Mike Joseph interviews the genocide scholar Mark Levene in the lead up to the Armenian Genocide centenary commemorations who warns of the threat to minorities today.
This year’s centenary of the Armenian Genocide, and seventieth anniversary of liberation of the Nazi death camps which exposed the face of the Holocaust, coincide with a more profound change: both Armenian and Jewish tragedies are passing from the realms of experience and human memory into, among others, the hands of historians. How are historians responding?

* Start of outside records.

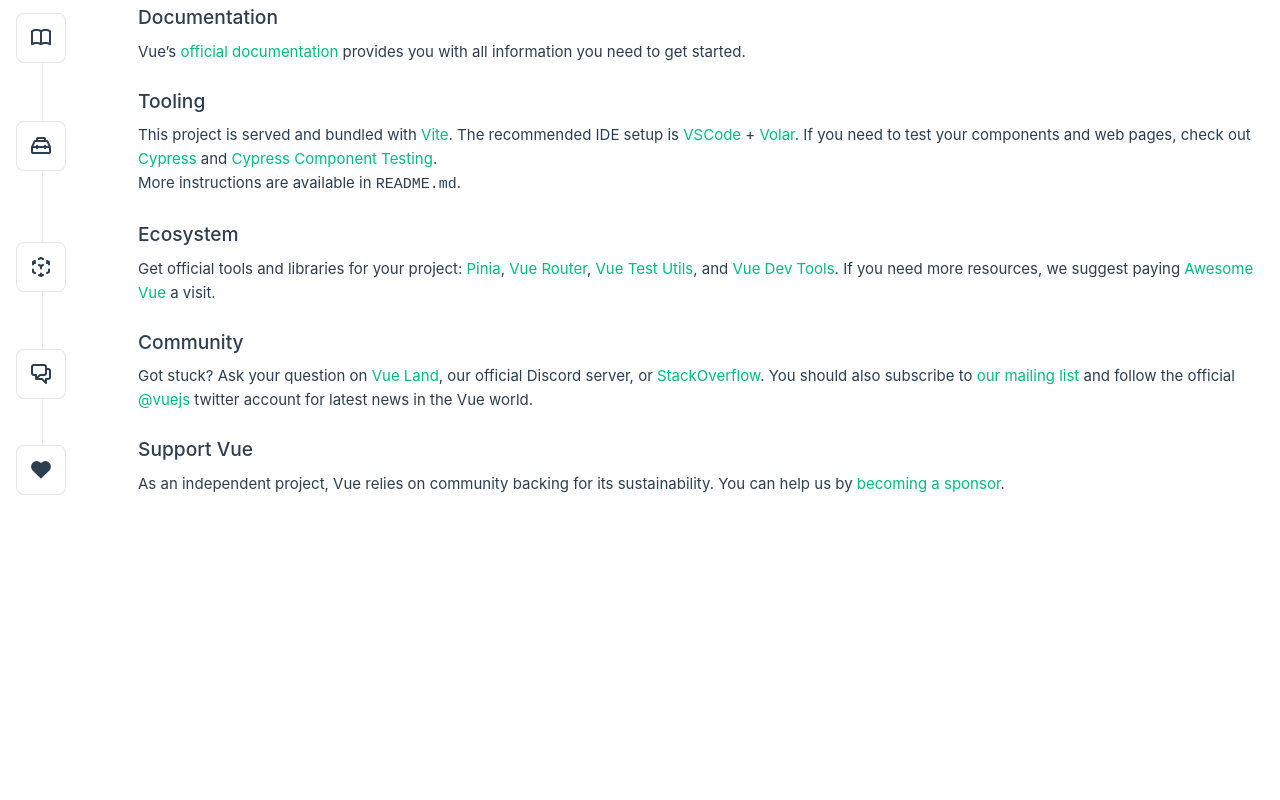
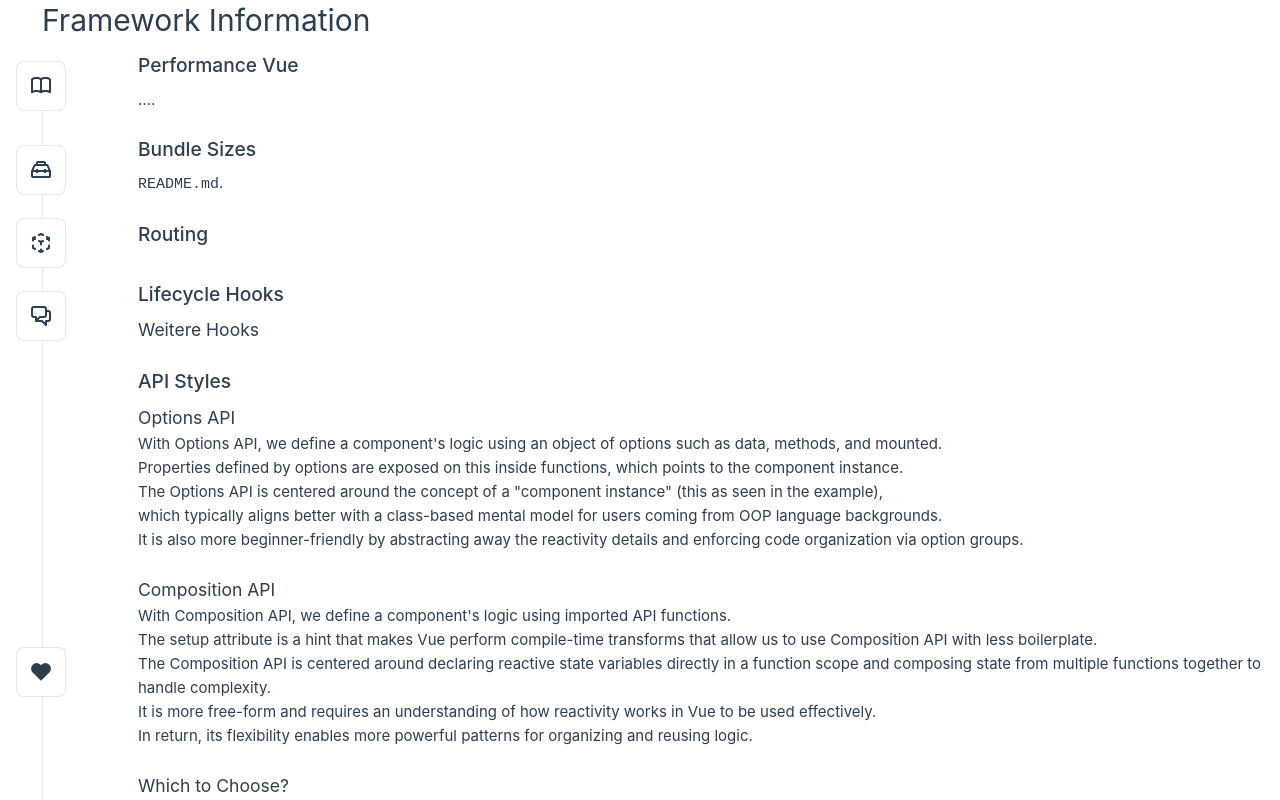
Before and after one commit to MaxTyrchan/VueSampleApp, a Vue app: page / in a window 1280 px wide. Shown: the part 480-1280 px from the top of the page. Before the commit the page ends 1034 px from the top, so only its background shows below. Built offline with nearby package versions, Linux system fonts and the light colour scheme.

Commit message:
Finished Page

```diff
--- a/src/components/TheWelcome.vue
+++ b/src/components/TheWelcome.vue
@@ -9,119 +9,104 @@
 
 <template>
   <div class="welcome">
+    <h1>Framework Information</h1>
     <WelcomeItem>
       <template #icon>
         <DocumentationIcon />
       </template>
-      <template #heading>Documentation</template>
-
-      Vue’s
-      <a href="https://vuejs.org/" target="_blank" rel="noopener"
-        >official documentation</a
-      >
-      provides you with all information you need to get started.
+      <template #heading>Performance Vue</template> ....
     </WelcomeItem>
 
     <WelcomeItem>
       <template #icon>
         <ToolingIcon />
       </template>
-      <template #heading>Tooling</template>
-
-      This project is served and bundled with
-      <a
-        href="https://vitejs.dev/guide/features.html"
-        target="_blank"
-        rel="noopener"
-        >Vite</a
-      >. The recommended IDE setup is
-      <a href="https://code.visualstudio.com/" target="_blank" rel="noopener"
-        >VSCode</a
-      >
-      +
-      <a
-        href="https://github.com/johnsoncodehk/volar"
-        target="_blank"
-        rel="noopener"
-        >Volar</a
-      >. If you need to test your components and web pages, check out
-      <a href="https://www.cypress.io/" target="_blank" rel="noopener"
-        >Cypress</a
-      >
-      and
-      <a href="https://on.cypress.io/component" target="_blank"
-        >Cypress Component Testing</a
-      >.
-
-      <br />
-
-      More instructions are available in <code>README.md</code>.
+      <template #heading>Bundle Sizes</template>
+      <code>README.md</code>.
     </WelcomeItem>
 
     <WelcomeItem>
       <template #icon>
         <EcosystemIcon />
       </template>
-      <template #heading>Ecosystem</template>
-
-      Get official tools and libraries for your project:
-      <a href="https://pinia.vuejs.org/" target="_blank" rel="noopener">Pinia</a
-      >,
-      <a href="https://router.vuejs.org/" target="_blank" rel="noopener"
-        >Vue Router</a
-      >,
-      <a href="https://test-utils.vuejs.org/" target="_blank" rel="noopener"
-        >Vue Test Utils</a
-      >, and
-      <a href="https://github.com/vuejs/devtools" target="_blank" rel="noopener"
-        >Vue Dev Tools</a
-      >. If you need more resources, we suggest paying
-      <a
-        href="https://github.com/vuejs/awesome-vue"
-        target="_blank"
-        rel="noopener"
-        >Awesome Vue</a
-      >
-      a visit.
+      <template #heading>Routing</template>
     </WelcomeItem>
 
     <WelcomeItem>
       <template #icon>
         <CommunityIcon />
       </template>
-      <template #heading>Community</template>
-
-      Got stuck? Ask your question on
-      <a href="https://chat.vuejs.org" target="_blank" rel="noopener"
-        >Vue Land</a
-      >, our official Discord server, or
-      <a
-        href="https://stackoverflow.com/questions/tagged/vue.js"
-        target="_blank"
-        rel="noopener"
-        >StackOverflow</a
-      >. You should also subscribe to
-      <a href="https://news.vuejs.org" target="_blank" rel="noopener"
-        >our mailing list</a
-      >
-      and follow the official
-      <a href="https://twitter.com/vuejs" target="_blank" rel="noopener"
-        >@vuejs</a
-      >
-      twitter account for latest news in the Vue world.
+      <template #heading>Lifecycle Hooks</template>
+      <h3>Weitere Hooks</h3>
     </WelcomeItem>
 
     <WelcomeItem>
       <template #icon>
         <SupportIcon />
       </template>
-      <template #heading>Support Vue</template>
-
-      As an independent project, Vue relies on community backing for its
-      sustainability. You can help us by
-      <a href="https://vuejs.org/sponsor/" target="_blank" rel="noopener"
-        >becoming a sponsor</a
-      >.
+      <template #heading>API Styles</template>
+      <h3>Options API</h3>
+      With Options API, we define a component's logic using an object of options
+      such as data, methods, and mounted.<br />
+      Properties defined by options are exposed on this inside functions, which
+      points to the component instance.<br />
+      The Options API is centered around the concept of a "component instance"
+      (this as seen in the example),<br />
+      which typically aligns better with a class-based mental model for users
+      coming from OOP language backgrounds.<br />
+      It is also more beginner-friendly by abstracting away the reactivity
+      details and enforcing code organization via option groups.<br />
+      <br />
+      <h3>Composition API</h3>
+      With Composition API, we define a component's logic using imported API
+      functions.<br />
+      The setup attribute is a hint that makes Vue perform compile-time
+      transforms that allow us to use Composition API with less boilerplate.<br />
+      The Composition API is centered around declaring reactive state variables
+      directly in a function scope and composing state from multiple functions
+      together to handle complexity.<br />
+      It is more free-form and requires an understanding of how reactivity works
+      in Vue to be used effectively.<br />
+      In return, its flexibility enables more powerful patterns for organizing
+      and reusing logic.<br />
+      <br />
+      <h3>Which to Choose?​</h3>
+      Both API styles are fully capable of covering common use cases.<br />
+      They are different interfaces powered by the exact same underlying
+      system.<br />
+      In fact, the Options API is implemented on top of the Composition API!<br />
+      The fundamental concepts and knowledge about Vue are shared across the two
+      styles.<br />For production use:<br />
+      - Go with Options API if you are not using build tools, or plan to use Vue
+      primarily in low-complexity scenarios, e.g. progressive enhancement.<br />
+      - Go with Composition API + Single-File Components if you plan to build
+      full applications with Vue
+    </WelcomeItem>
+    <WelcomeItem>
+      <template #icon>
+        <DocumentationIcon />
+      </template>
+      <template #heading
+        >Reactive Code (Declarative vs. Imperative Coding)</template
+      >
+      <h3>Declaring Reactive State</h3>
+      - We can create a reactive object or array with the reactive()
+      function.<br />
+      - To use reactive state in a component's template, declare and return them
+      from a component's setup() function.<br />
+      - Similarly, we can declare functions that mutate reactive state in the
+      same scope and expose them as methods alongside the state.<br />
+      <br />
+      <h3>Reactive Variables with ref()</h3>
+      To address the limitations of reactive(), Vue also provides a ref()
+      function which allows us to create reactive "refs" that can hold any value
+      type.<br />
+    </WelcomeItem>
+    <WelcomeItem>
+      <template #icon>
+        <ToolingIcon />
+      </template>
+      <template #heading>Dependency Injection</template> ....
     </WelcomeItem>
   </div>
 </template>
--- a/src/views/AboutView.vue
+++ b/src/views/AboutView.vue
@@ -1,5 +1,6 @@
 <template>
   <div class="about">
     <h1>This is an about page</h1>
+    <p>And some Text</p>
   </div>
 </template>
```
Also changed, not shown: 1 other file (tests, documents, lock files or other folders).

Few have devoted as much attention as Mark Levene, whose four-volume analytic history of genocide1 (‘an epic work’ ... set to change ‘the way a subject is taught’) in nearly 2000 pages considers no less than ninety-three ‘major incidents of genocide and sub-genocidal violence’ around Europe between 1912 and 1953. When Mike Joseph spoke to Levene, questions of how Wales might wrestle with this history were never far away.